**** RECORD EXTRACTS ****

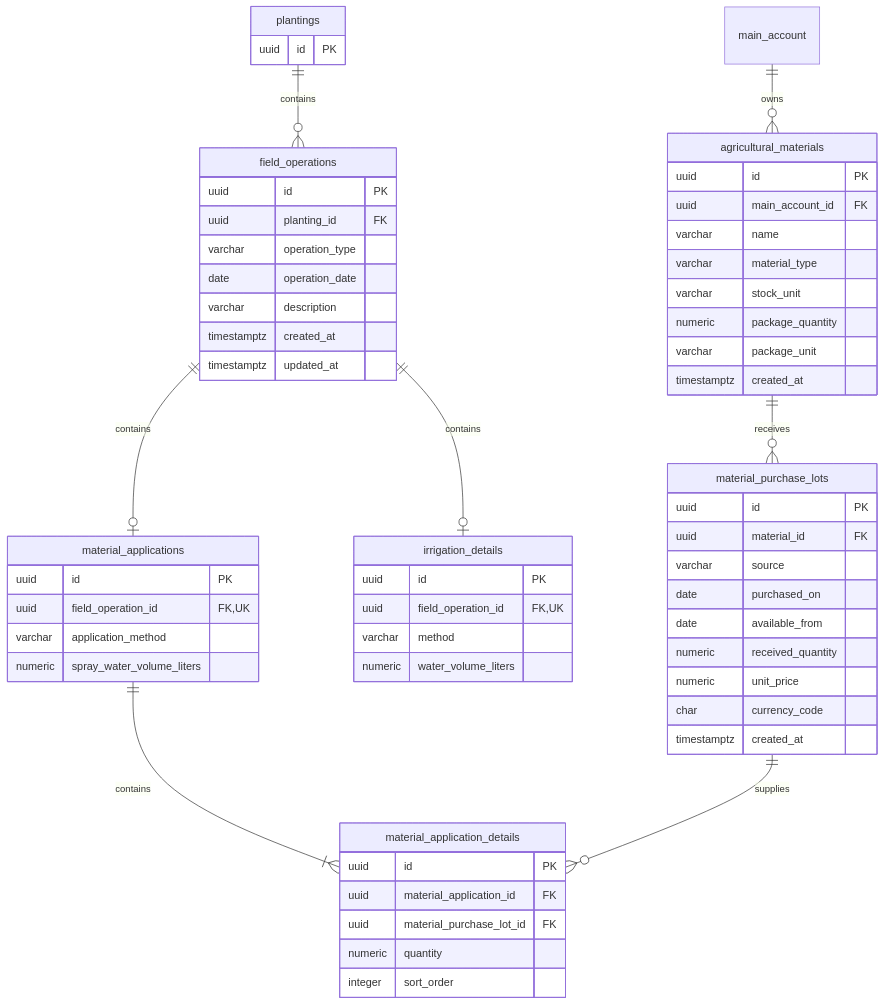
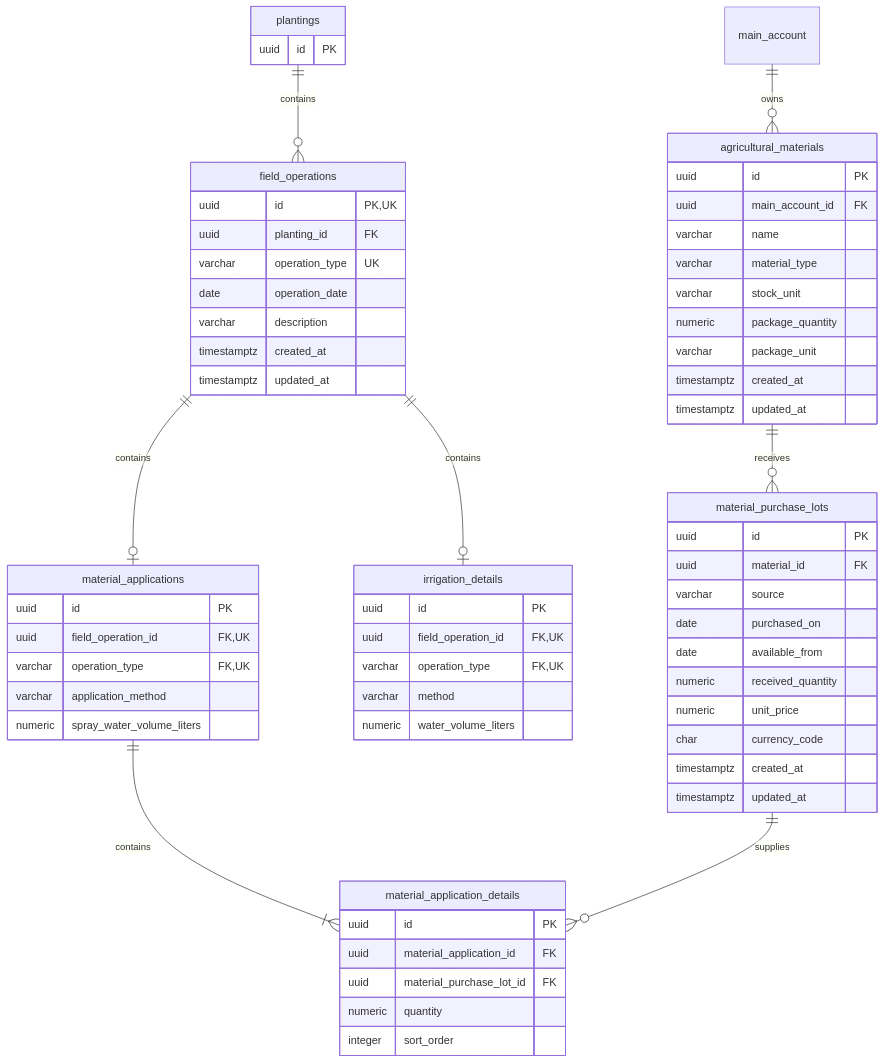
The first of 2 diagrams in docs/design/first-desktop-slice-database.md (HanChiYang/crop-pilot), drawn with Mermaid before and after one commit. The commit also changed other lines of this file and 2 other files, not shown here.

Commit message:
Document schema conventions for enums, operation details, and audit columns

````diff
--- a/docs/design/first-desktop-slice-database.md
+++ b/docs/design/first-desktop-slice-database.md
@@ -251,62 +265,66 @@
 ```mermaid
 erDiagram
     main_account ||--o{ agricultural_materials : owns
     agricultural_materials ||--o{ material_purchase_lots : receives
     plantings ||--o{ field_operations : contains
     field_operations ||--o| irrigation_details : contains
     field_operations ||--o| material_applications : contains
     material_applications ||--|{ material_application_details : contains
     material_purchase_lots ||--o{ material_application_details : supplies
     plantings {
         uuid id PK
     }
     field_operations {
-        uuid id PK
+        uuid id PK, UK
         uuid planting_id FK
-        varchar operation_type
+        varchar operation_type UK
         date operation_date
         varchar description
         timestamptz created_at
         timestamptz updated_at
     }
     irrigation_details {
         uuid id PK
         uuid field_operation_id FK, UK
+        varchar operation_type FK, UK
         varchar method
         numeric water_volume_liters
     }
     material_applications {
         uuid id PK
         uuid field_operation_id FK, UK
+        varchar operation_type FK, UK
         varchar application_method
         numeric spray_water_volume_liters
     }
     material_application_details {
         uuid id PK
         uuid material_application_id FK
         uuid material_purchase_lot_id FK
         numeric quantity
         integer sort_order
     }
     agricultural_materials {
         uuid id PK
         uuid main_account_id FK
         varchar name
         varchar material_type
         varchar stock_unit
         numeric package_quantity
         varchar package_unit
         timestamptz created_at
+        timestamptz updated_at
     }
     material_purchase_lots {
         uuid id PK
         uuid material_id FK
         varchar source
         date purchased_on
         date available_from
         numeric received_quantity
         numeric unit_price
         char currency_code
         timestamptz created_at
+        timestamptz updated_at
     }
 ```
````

****
**** RECORD EXTRACTS ****

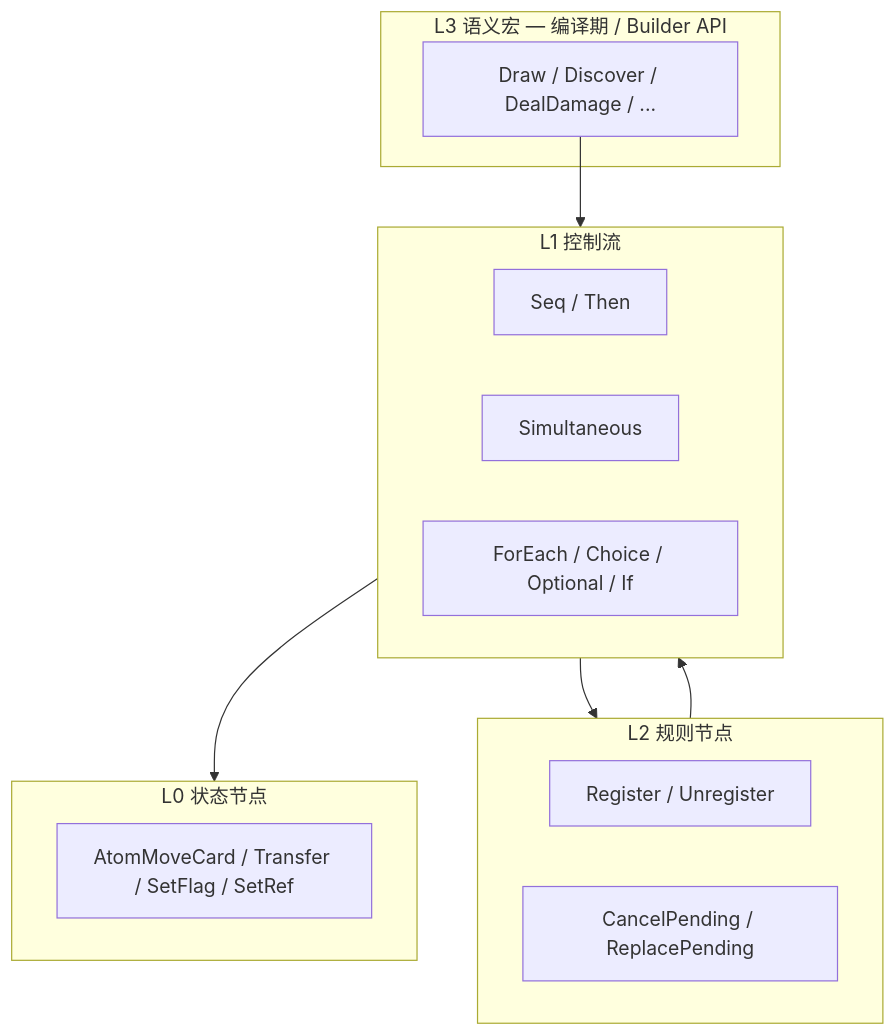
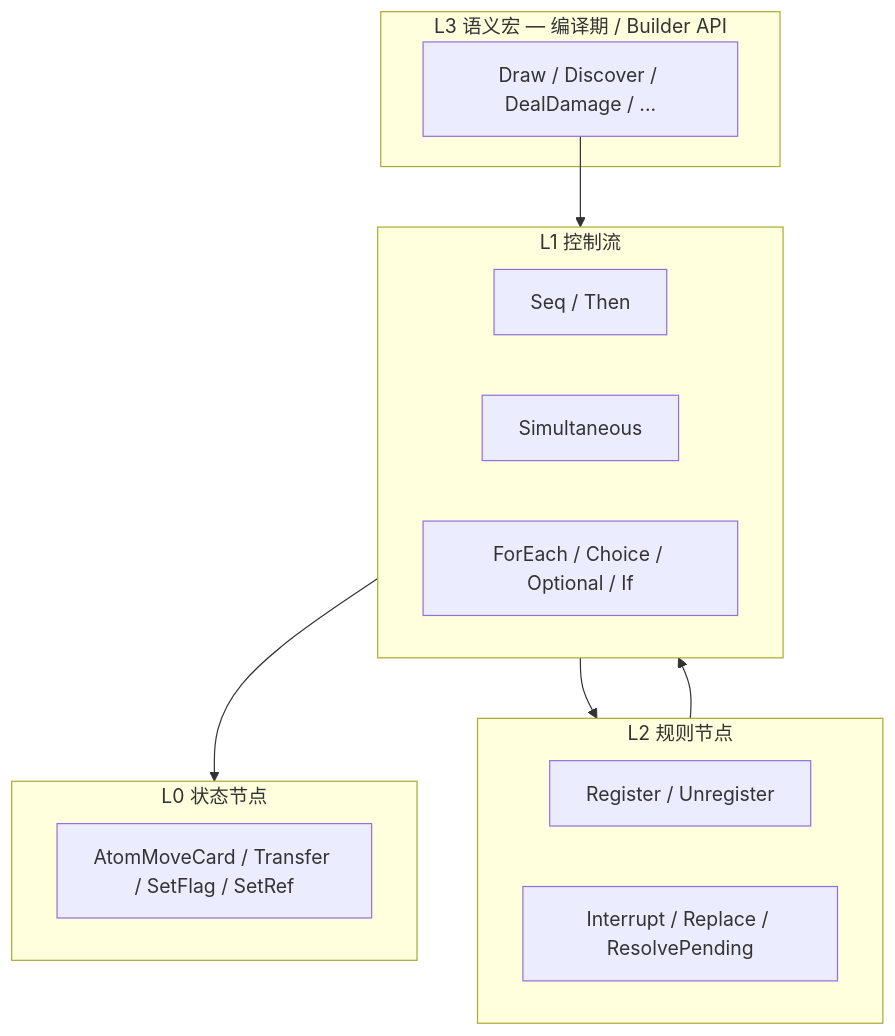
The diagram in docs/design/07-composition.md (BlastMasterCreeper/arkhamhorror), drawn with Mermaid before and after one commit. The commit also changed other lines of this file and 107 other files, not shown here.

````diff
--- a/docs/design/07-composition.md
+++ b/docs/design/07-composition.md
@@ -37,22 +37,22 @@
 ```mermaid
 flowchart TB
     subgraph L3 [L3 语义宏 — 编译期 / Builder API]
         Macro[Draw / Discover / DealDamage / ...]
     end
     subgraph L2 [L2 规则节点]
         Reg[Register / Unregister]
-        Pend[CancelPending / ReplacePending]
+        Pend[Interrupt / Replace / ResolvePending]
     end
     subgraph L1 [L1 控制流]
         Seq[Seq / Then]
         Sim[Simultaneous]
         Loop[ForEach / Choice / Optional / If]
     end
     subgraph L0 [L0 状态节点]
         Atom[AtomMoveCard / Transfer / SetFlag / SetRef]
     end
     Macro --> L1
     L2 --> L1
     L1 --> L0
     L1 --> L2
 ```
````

****

#### [HOW TO COMPLETE THIS TASK]
What are the lines of the data above that include the string "composition"? Copy them.

#### [EXPECTED ANSWER]
The diagram in docs/design/07-composition.md (BlastMasterCreeper/arkhamhorror), drawn with Mermaid before and after one commit. The commit also changed other lines of this file and 107 other files, not shown here.
--- a/docs/design/07-composition.md
+++ b/docs/design/07-composition.md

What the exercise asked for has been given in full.